IGA Report: Impact of the Native Vote and Native Voices in the Midterm Elections

by Ernest L. Stevens, Jr.

American voters delivered a split decision in the 2022 midterm elections, with Democrats retaining control of the U.S. Senate and Republicans taking the U.S. House of Representatives. Each will have a narrow majority in the next session of Congress.

The results of federal elections play an outsized role in the everyday lives of residents of Indian Country. Tribal governments rely on Congress to uphold the solemn treaty and trust obligations and to protect tribal sovereignty and self-governance. Unless we hold Congress accountable through the power of our vote, history has shown that Congress will not only fail to uphold its obligations to Indian Country – the government will work to the great detriment of our people.

The first Americans were the last to be granted voting rights. For the first 150 years of our nation’s history, American Indians had no vote, and no say in federal policies that stole our lands, authorized the forced removal of Indian children from their families, and outlawed the expression of Native culture, language and religion. It wasn’t until 1924 that Indians were granted the right to vote in federal elections. Many states continued to deny American Indians the right for decades after 1924. Even today, tribes must fight to fully exercise the voting rights of their community.

The Native American vote is our voice and our power to ensure that policymakers are held accountable. To help energize the Native vote this past fall, the Indian Gaming Association’s “My Vote WILL Count” campaign held stops throughout Indian Country, recruiting young warriors to organize their communities. Exercising our voting rights empowers our people and honors the sacrifices of our ancestors who fought to protect tribal sovereignty and our way of life.

The Native vote once again played a pivotal role in many tight races. What is even more encouraging is the growing number of Native candidates. In the 2022 elections, that number grew to a record 140 Indigenous candidates for federal and state offices in the general election. While not every candidate won election or reelection, Indian Country applauds their efforts to serve their communities. They elevate the visibility of all Native Americans and our issues.

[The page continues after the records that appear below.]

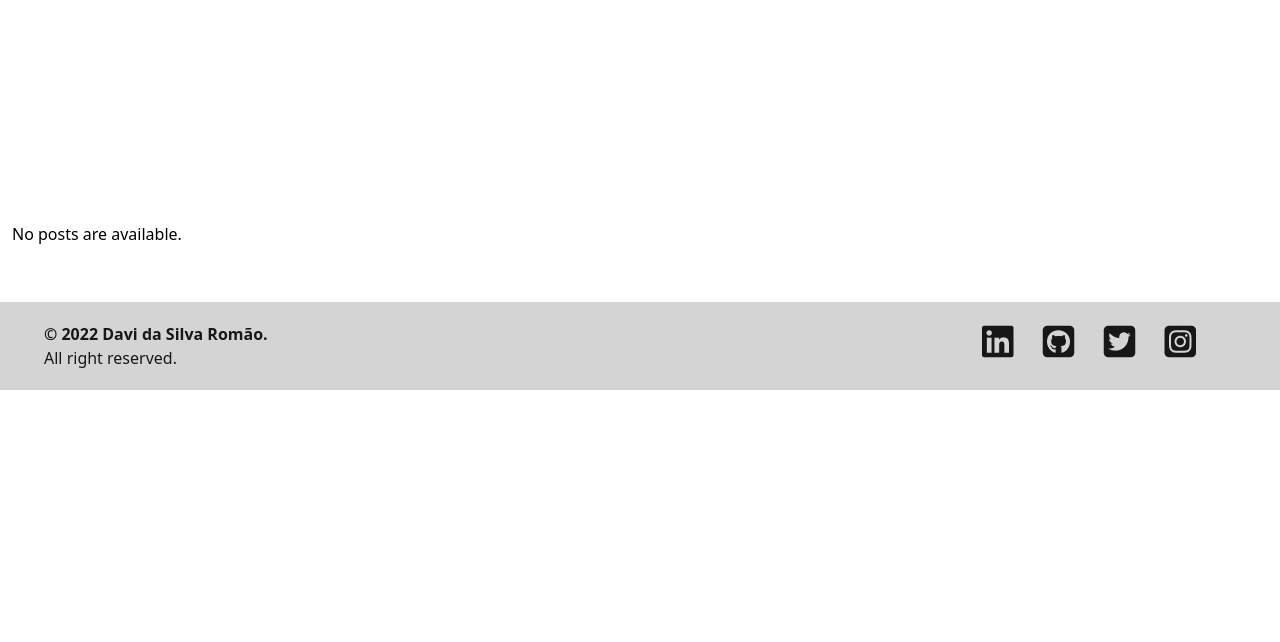
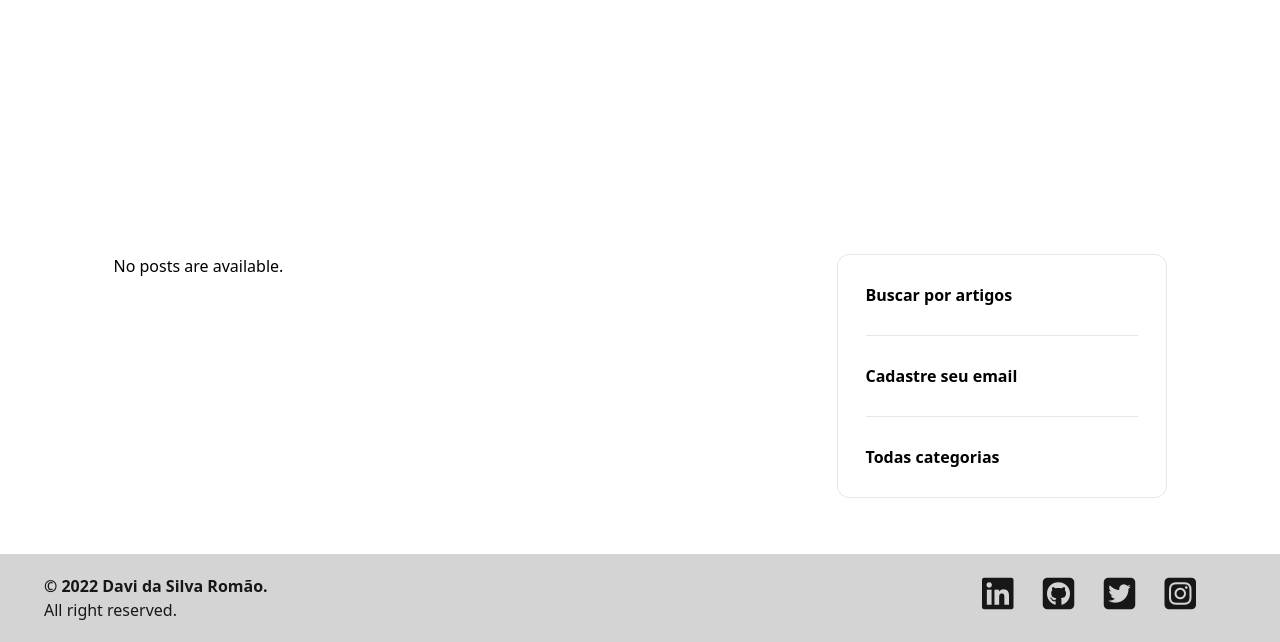
Before and after one commit to daviromao/myblog, a Django app: page / in a window 1280 px wide. Shown: the part 557-1199 px from the top of the page. Before the commit the page ends 947 px from the top, so only its background shows below. Run offline with Django 3.2, Linux system fonts and the light colour scheme; data that the repository does not hold is empty; some libraries are stand-ins or nearby versions.

Commit message:
feat: implement base template

```diff
--- a/templates/base.html
+++ b/templates/base.html
@@ -68,10 +68,31 @@
         </div>
     </section>
 
-    <div id="container" class="mx-3">
-        <div>
-            {% block content %}
-            {% endblock content %}
+    <div class="flex justify-center mx-auto w-full mt-8 bg-white">
+        <div class="w-[723px]">
+            <div>
+                {% block content %}
+                {% endblock content %}
+            </div>
+        </div>
+        <div class="w-[330px] h-fit p-7 space-y-7 rounded-xl border-solid border">
+            <div>
+                <div class="font-bold">
+                    Buscar por artigos
+                </div>
+            </div>
+            <hr>
+            <div>
+                <div class="font-bold">
+                    Cadastre seu email
+                </div>
+            </div>
+            <hr>
+            <div>
+                <div class="font-bold">
+                    Todas categorias
+                </div>
+            </div>
         </div>
     </div>
 
```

Indian Country will again be strongly represented in the 118th Congress. Rep. Markwayne Mullin (R-OK) (Cherokee) will be the first enrolled member of a federally recognized tribe since the great Ben Nighthorse Campbell (R-CO) (Northern Cheyenne) to serve in the upper chamber. House Native American Caucus Co-Chairs, Representative Tom Cole (R-OK) (Chickasaw) and Representative Sharice Davids (D-KS) (Ho-Chunk), easily won reelection. Rep. Davids won reelection to her third term in Congress in the face of a toughly redrawn district, winning the race by double digits. And finally, Rep. Mary Peltola (D-AK) (Yup’ik) won her race to serve a full two-year term as the At-Large Representative for the State of Alaska. Rep. Peltola, the first Alaska Native to serve in Congress, won the special election in August to serve the remainder of the term for the late Congressman Don Young, the Dean of the House of Representatives. 

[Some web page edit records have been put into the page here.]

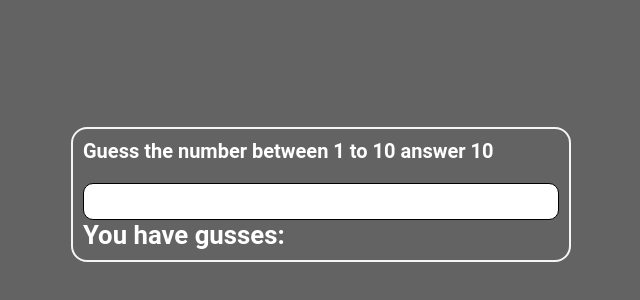
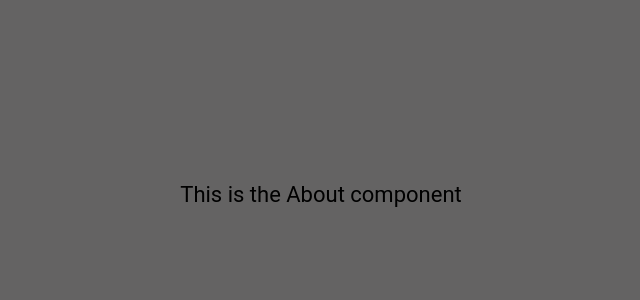
Before and after one commit to rameshkumarvrs/ReactApp, a React (Create React App) app: page /about in a window 1280 px wide. Shown: the part 206-506 px from the top of the page, without its empty margins (319-959 px from the left). Built offline with nearby package versions, Linux system fonts and the light colour scheme.

Commit message:
Added browser roting concepts in the pages

```diff
--- a/package.json
+++ b/package.json
@@ -9,6 +9,7 @@
     "@testing-library/user-event": "^13.5.0",
     "react": "^19.0.0",
     "react-dom": "^19.0.0",
+    "react-router-dom": "^7.9.3",
     "react-scripts": "5.0.1",
     "web-vitals": "^2.1.4"
   },
@@ -36,5 +37,4 @@
       "last 1 safari version"
     ]
   }
-
 }
--- a/src/App.js
+++ b/src/App.js
@@ -9,36 +9,26 @@
 import './App.css';
 
 import Result from './components/Result';
-const secretNum = Math.floor(Math.random() * 10) + 1;
+import Home from './components/Home';
+import About from './components/About';
+import Contact from './components/Contact';
+import { BrowserRouter, Routes, Route} from 'react-router-dom'
 
 function App() {
-const [term, setTerm] = useState()
+  return(
+    <>
+   <BrowserRouter>
+    <Routes>
+        <Route path='/' element={<Home />} />
+        <Route path='/about' element={<About/>} />
+        <Route path='/contact' element={<Contact/>} />
+    </Routes>
+   </BrowserRouter>
+    </>
+
+  )
 
 
-const handleChange = (e) => {
-
-   setTerm(e.target.value)
-  //  console.log("setvalue", term)
-}
-
-return (
-  <div className='container'>
-    <div className='head'>
-      <label htmlFor="term">Guess the number between 1 to 10 answer {secretNum}</label>
-    </div>
-
-    <input
-      id= "term"
-      type='text'
-      name='term'
-      onChange={handleChange}
-    />
-
-
-    <Result secretNum={secretNum} term={term} />
-
-  </div>
-);
 }
 
 export default App;
--- /dev/null
+++ b/src/components/About.js
@@ -0,0 +1,7 @@
+import React from "react";
+
+export default function About() {
+    return(
+        <p>This is the About component</p>
+    )
+}
--- /dev/null
+++ b/src/components/Contact.js
@@ -0,0 +1,7 @@
+import React from "react";
+
+export default function Contact() {
+    return(
+        <p>This is the Contact component</p>
+    )
+}
--- /dev/null
+++ b/src/components/Home.js
@@ -0,0 +1,7 @@
+import React from "react";
+
+export default function Home() {
+    return(
+        <p>This is the Home component Mr Rameshkumar</p>
+    )
+}
```
Also changed, not shown: 1 other file (tests, documents, lock files or other folders).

However, after every election, while we celebrate these victories, we know that the months ahead require a united education effort. The 118th Congress, which opens on January 3, 2023, will seat dozens of new Members of Congress, many who do not represent tribes or even have tribal governments in their state. In total, 83 new Members of Congress will be sworn into office.

From January through March of 2023, the Indian Gaming Association and sister organizations hold legislative summits and impact weeks to discuss Indian Country’s policy priorities and challenges. We also take these opportunities to meet with new Members of Congress and educate them about Indian Country, our culture, and the federal government’s relationship and obligations to our communities.

When new Members of Congress are sworn in, they take a solemn vow to uphold the U.S. Constitution. We take these early opportunities to remind them that the U.S. Constitution they swore to uphold reaffirms the status of Indian tribes as separate sovereign governments. We remind them that treaties are the Supreme Law of this nation. For the Indian Gaming Association, we also share the history of Indian gaming and its vital importance to tribal government economies, the 300,000 direct American jobs that Indian gaming generates annually, and the fact that revenues generated from our industry are reinvested in Native communities to improve education, health care, public safety and other essential community services. Indian gaming is tribal government self-determination.

As we prepare to gather with family and friends this holiday season, in the wake of a momentous midterm election, we applaud those Native warriors who worked to organize their communities and those who put their names forward to serve. The holidays and the celebration of the coming year are a welcome respite to recharge and prepare for the work that lies ahead.

Ernest L. Stevens, Jr. is Chairman of the Indian Gaming Association. He can be reached by calling (202) 546-7711 or visit www.indiangaming.org.